THE TASK: Pull out every line below holding the word "localhost".
DATA IN THIS EXERCISE START
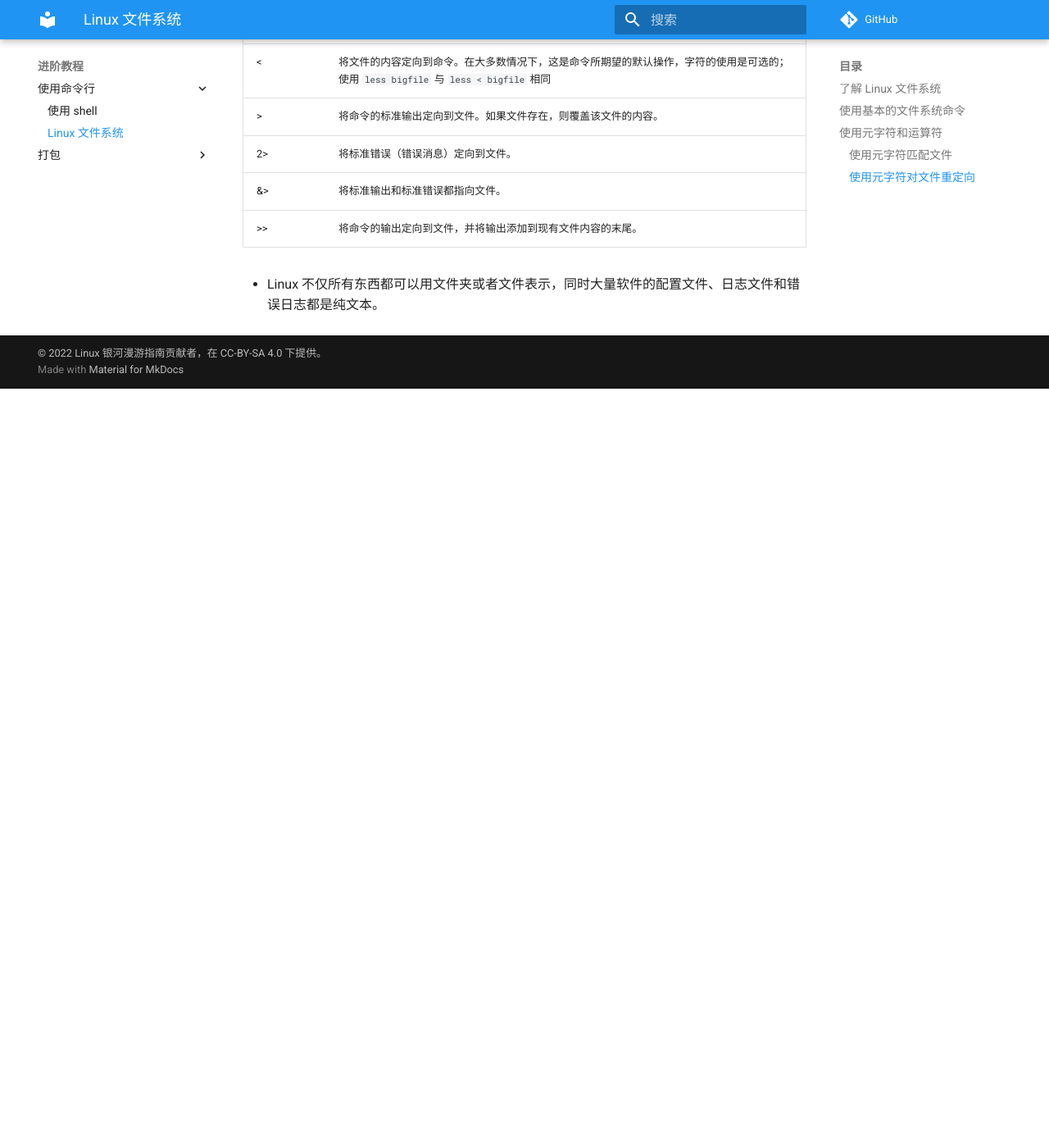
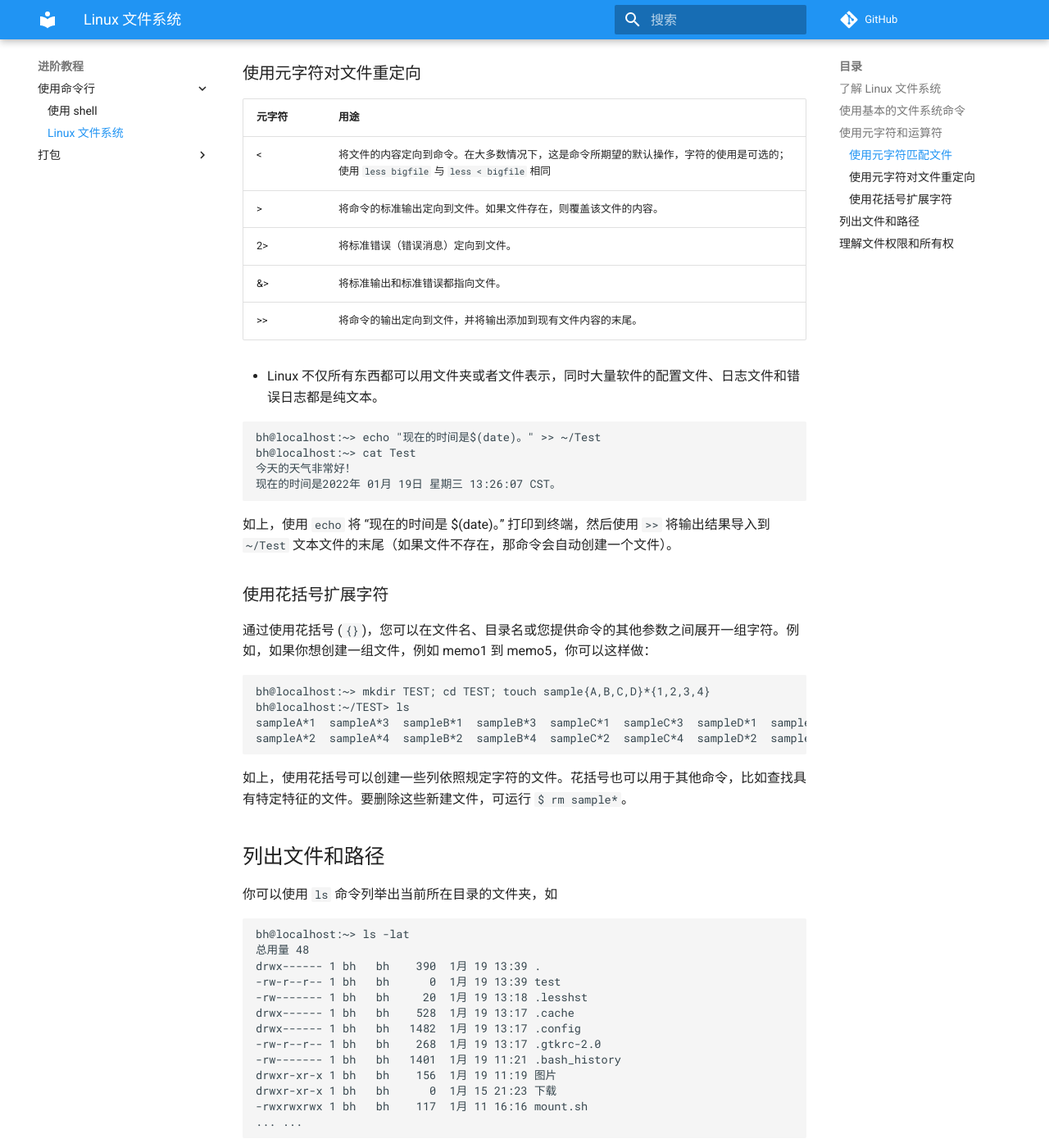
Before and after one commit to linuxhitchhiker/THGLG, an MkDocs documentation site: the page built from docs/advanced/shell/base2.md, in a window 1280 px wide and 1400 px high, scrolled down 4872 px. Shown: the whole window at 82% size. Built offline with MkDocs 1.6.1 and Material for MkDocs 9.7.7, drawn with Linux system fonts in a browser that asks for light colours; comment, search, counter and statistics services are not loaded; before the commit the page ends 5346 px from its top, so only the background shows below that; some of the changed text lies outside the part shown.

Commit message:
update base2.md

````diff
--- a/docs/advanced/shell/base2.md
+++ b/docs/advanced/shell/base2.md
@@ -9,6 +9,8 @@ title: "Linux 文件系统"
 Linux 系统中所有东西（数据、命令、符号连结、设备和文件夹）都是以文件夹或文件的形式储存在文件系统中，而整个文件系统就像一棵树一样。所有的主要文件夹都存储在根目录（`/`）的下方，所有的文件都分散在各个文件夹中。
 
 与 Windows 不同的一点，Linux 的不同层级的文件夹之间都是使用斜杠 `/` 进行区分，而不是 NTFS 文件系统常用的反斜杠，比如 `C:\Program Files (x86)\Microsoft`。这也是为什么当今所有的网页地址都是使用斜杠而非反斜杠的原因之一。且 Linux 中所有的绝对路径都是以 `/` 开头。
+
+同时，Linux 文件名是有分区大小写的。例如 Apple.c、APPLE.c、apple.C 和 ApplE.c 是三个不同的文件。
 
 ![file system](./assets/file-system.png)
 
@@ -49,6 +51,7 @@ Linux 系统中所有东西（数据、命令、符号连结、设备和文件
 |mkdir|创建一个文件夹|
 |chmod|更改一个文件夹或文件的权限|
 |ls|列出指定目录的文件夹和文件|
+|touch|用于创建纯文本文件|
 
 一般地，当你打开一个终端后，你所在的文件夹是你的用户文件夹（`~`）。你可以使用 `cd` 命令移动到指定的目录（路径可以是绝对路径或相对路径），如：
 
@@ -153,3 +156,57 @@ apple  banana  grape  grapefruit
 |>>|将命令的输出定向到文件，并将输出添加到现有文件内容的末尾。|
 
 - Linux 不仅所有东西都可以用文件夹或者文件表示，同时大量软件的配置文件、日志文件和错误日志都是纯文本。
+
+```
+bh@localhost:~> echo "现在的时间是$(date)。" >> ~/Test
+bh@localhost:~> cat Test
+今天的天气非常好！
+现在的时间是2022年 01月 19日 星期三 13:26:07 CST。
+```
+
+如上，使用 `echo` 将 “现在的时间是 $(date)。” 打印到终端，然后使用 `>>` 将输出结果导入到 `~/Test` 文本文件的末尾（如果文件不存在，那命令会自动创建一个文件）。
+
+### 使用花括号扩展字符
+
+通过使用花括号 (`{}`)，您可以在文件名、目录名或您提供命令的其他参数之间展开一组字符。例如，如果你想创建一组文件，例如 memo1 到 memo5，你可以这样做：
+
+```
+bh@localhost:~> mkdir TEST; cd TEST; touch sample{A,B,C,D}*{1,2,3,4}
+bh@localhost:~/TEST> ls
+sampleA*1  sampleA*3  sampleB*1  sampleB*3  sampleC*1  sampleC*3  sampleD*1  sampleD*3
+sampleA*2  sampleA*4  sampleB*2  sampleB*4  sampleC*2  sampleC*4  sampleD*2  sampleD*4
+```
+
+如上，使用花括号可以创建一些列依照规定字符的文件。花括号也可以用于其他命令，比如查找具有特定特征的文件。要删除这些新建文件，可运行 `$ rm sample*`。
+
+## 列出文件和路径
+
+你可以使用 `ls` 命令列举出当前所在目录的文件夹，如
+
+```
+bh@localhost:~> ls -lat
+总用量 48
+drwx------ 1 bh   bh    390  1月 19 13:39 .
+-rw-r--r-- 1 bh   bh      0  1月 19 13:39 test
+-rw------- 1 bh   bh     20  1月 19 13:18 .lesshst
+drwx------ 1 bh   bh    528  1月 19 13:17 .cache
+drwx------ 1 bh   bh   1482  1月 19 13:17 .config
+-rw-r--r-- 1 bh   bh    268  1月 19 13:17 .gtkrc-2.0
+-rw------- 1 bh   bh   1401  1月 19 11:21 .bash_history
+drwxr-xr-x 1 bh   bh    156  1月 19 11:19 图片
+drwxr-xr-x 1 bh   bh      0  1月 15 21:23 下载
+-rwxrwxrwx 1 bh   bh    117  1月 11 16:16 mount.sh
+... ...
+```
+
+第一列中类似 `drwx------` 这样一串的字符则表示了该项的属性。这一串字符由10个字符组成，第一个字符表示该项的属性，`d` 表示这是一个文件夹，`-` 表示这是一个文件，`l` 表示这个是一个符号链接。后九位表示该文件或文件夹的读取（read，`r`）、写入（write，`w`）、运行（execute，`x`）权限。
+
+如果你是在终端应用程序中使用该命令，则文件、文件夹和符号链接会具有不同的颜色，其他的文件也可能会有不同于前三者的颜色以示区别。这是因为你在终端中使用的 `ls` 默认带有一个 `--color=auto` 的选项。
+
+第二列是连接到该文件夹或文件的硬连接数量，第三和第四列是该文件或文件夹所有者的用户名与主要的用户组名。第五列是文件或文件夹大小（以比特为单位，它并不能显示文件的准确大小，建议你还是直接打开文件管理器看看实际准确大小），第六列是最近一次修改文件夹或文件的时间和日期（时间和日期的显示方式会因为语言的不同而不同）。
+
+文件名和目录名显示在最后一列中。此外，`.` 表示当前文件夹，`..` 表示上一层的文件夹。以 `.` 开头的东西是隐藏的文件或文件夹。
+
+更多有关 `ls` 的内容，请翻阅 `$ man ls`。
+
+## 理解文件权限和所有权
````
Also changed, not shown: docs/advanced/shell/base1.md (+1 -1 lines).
DATA IN THIS EXERCISE END
DATA IN THIS EXERCISE START
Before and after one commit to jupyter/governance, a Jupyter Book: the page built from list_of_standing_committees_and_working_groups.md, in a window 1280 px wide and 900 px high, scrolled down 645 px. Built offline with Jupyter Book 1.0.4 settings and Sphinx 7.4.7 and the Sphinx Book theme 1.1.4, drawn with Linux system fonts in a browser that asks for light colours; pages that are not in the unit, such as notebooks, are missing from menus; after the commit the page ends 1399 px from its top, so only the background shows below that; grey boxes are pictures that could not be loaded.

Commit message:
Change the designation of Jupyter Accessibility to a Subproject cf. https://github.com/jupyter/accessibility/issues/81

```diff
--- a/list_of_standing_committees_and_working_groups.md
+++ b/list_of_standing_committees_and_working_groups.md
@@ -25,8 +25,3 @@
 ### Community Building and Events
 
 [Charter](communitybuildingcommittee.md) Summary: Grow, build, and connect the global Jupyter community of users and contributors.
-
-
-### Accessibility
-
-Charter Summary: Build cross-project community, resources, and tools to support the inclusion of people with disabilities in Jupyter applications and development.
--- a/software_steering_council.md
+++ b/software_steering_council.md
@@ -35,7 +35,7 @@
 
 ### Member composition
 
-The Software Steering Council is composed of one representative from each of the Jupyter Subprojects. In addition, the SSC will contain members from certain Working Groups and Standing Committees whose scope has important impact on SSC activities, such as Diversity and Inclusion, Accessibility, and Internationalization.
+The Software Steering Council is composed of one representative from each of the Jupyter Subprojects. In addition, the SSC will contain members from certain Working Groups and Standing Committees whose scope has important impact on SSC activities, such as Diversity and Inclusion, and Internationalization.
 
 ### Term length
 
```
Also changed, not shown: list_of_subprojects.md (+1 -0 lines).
DATA IN THIS EXERCISE END
THE COMPLETED TASK:
+bh@localhost:~> echo "现在的时间是$(date)。" >> ~/Test
+bh@localhost:~> cat Test
+bh@localhost:~> mkdir TEST; cd TEST; touch sample{A,B,C,D}*{1,2,3,4}
+bh@localhost:~/TEST> ls
+bh@localhost:~> ls -lat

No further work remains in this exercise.